“I dunno, it’s all stupid, all the trading laws are…and my brother well, he’s gonna throw me under the bus.”

The Geelong team surely thought, “We have a lot of work to do.”

The 15-minute mark hit and the battle (the nicest, most comforting and informative battle between future lawyers) was still in full swing. A discussion had begun about the intricacies of the client’s issues and there was no sign of slowing down. The judges loved this, they were on the edge of their thrones, watching intently as complex legal jargon was explained in colour-coded lay-mans terms for the client (a great skill to have in the client interview arena, and in life as a lawyer).

DING DING DING – 20 minutes was up, the client interview concluded on great terms and it was now time for the judges to deliberate.

The Verdict

What felt like hours, days, weeks was only mere minutes as the judges left the arena to consult each scoresheet and come to a final decision. The audience unsettled, the competitors uneasy and the anticipation growing high. The judges reentered the room and took a seat.

“We have made our decision.”

The audience silenced as feedback was given, and can be summarised below:

What to Do in a Client Interview Competition

  • Always begin with a kind greeting and gesture
  • Always great to outline the payment structure for the client so they understand how the process works
  • Be nice, comforting and calming
  • Ask them to guide you through the scenario
  • Ask them follow up questions, they won’t always tell you everything on the first round!
  • Recap, continue to ask them if there is anything else they would like to disclose
  • Finalise with a nice gesture, and explain the next steps

What NOT to Do in a Client Interview Competition

  • Be domineering or condescending
  • Force information
  • Regurgitate legal jargon or terms you have read in a law textbook, they are a client with presumably no legal knowledge, they don’t know what nemo dat is
  • Remember, you are a legal practitioner you need to stay impartial! The client may hate the law but you should not agree with this, you an officer of the law and staying objective is key!

The above was discussed and then came time for the verdict.

The winner…of the client interview grand final…is…GEELONG!

Claps and calls of applause filled the auditorium, a great victory by the Geelong team and the utmost sportsmanship demonstrated by the Burwood team.

In the words of the judges, “Well, we pretty much had the same score for both and there was only a point or so difference. Both teams should be extremely proud, it was a fantastic display of the calibre of the Deakin cohort. Congratulations to both teams.”

And that was that. Another client interview competition was over! What was witnessed on that night was nothing short of a great, supportive and fun atmosphere. Both teams performed fantastically even though, for some, it was their first time. The DLSS strives to ensure that every student has the opportunity to compete, become involved and understand how each competition works without feeling overwhelmed. We are here to make sure that nights like this continue to happen throughout the academic year, and students are given the best chance to fulfil their potential.
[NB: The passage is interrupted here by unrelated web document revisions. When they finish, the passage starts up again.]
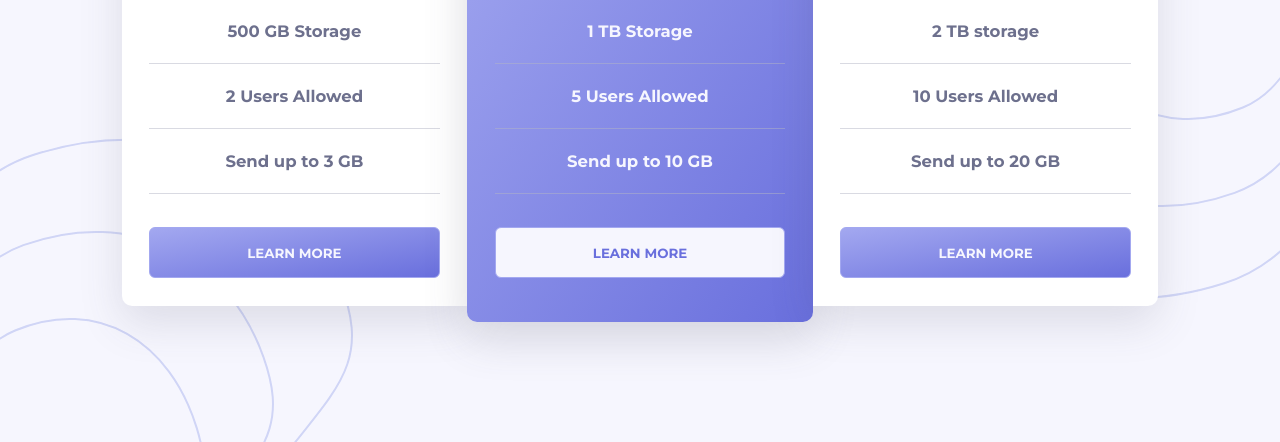
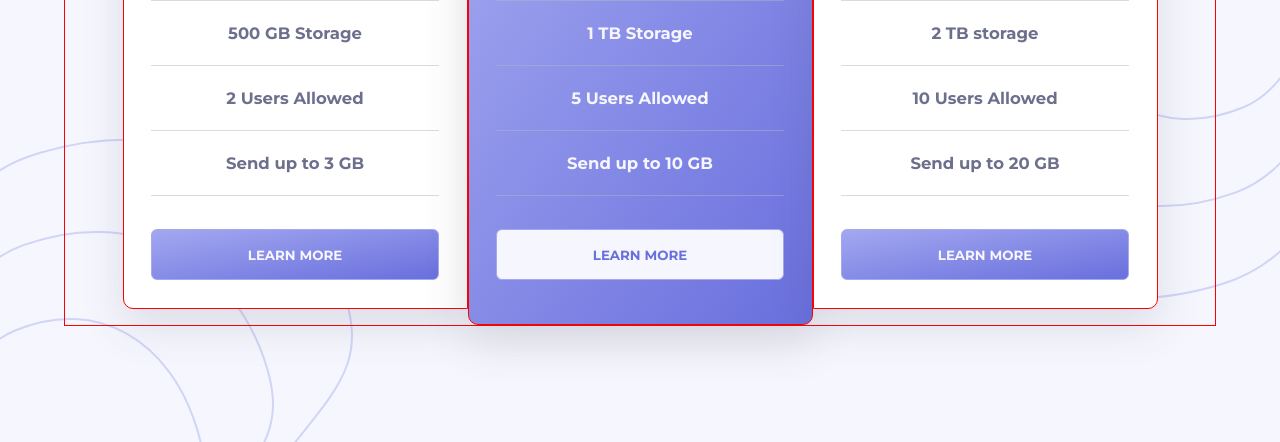
Before and after one commit to tan911/pricing-component-with-toggle, a website built with Parcel: page index.html in a window 1280 px wide. Shown: the part 358-800 px from the top of the page. Built offline with nearby package versions, Linux system fonts and the light colour scheme.

Commit message:
fixing layouts

```diff
--- a/sass/_layout.scss
+++ b/sass/_layout.scss
@@ -2,6 +2,10 @@
   width: 90%;
   max-width: 144rem;
   margin: 0 auto;
+
+  @include respond(big-desktop) {
+    border: 1px solid red;
+  }
 
   @include respond(tablet-landscape) {
     width: 95%;
@@ -38,6 +42,7 @@
 
       @include respond(big-desktop) {
         width: 30%;
+        border: 1px solid red;
       }
 
       @include respond(tablet-landscape) {
```
Also changed, not shown: css/style.css.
If reading this account of the magnificent competition made you interested

So, reading this account I presume you are jealous you couldn’t make it to the ‘arena’, or, you wish you had a chance at taking centre stage for another DLSS event! Do not fear, there is still time to compete this year!

Make sure to follow us on Facebook, and keep up to date with how you can become involved with the competition scene, a fantastic way to sharpen your lawyer skills, meet new people and polish that resume!
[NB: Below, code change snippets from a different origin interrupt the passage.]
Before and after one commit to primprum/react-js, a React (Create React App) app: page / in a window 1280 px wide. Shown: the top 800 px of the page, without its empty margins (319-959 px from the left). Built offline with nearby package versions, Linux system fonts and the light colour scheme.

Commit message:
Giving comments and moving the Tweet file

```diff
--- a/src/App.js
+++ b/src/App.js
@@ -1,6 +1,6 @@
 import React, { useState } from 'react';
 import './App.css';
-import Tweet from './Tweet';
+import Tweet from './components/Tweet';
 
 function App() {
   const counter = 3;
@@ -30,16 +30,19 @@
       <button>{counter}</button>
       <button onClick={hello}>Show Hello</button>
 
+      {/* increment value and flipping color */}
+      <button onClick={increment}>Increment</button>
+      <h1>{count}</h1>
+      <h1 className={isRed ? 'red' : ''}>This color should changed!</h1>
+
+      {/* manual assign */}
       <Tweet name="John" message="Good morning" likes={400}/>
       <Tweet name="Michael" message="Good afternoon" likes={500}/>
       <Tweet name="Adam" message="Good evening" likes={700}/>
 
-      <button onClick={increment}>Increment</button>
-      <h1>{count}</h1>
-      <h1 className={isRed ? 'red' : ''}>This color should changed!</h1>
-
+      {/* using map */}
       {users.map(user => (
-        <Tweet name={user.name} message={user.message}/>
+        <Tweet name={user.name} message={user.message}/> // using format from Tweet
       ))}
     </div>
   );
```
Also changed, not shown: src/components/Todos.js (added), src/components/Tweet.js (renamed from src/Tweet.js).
A big thank you to all involved; Clayton Utz for sponsoring and hosting this year’s event, the Competitions Teams for organising the entire competition, the competitors for putting on a great show and those who came and supported.

Last but not least, a big thank you to all the heat competitors also. The competitions team wholeheartedly agreed that the competition this year was nothing short of fierce and engaging. We are so excited to see you all at the next competition heats!

On behalf of the DLSS, we look forward to the next battle and hope to see you there!

Written by:

Beau Arnfield

Competitions Officer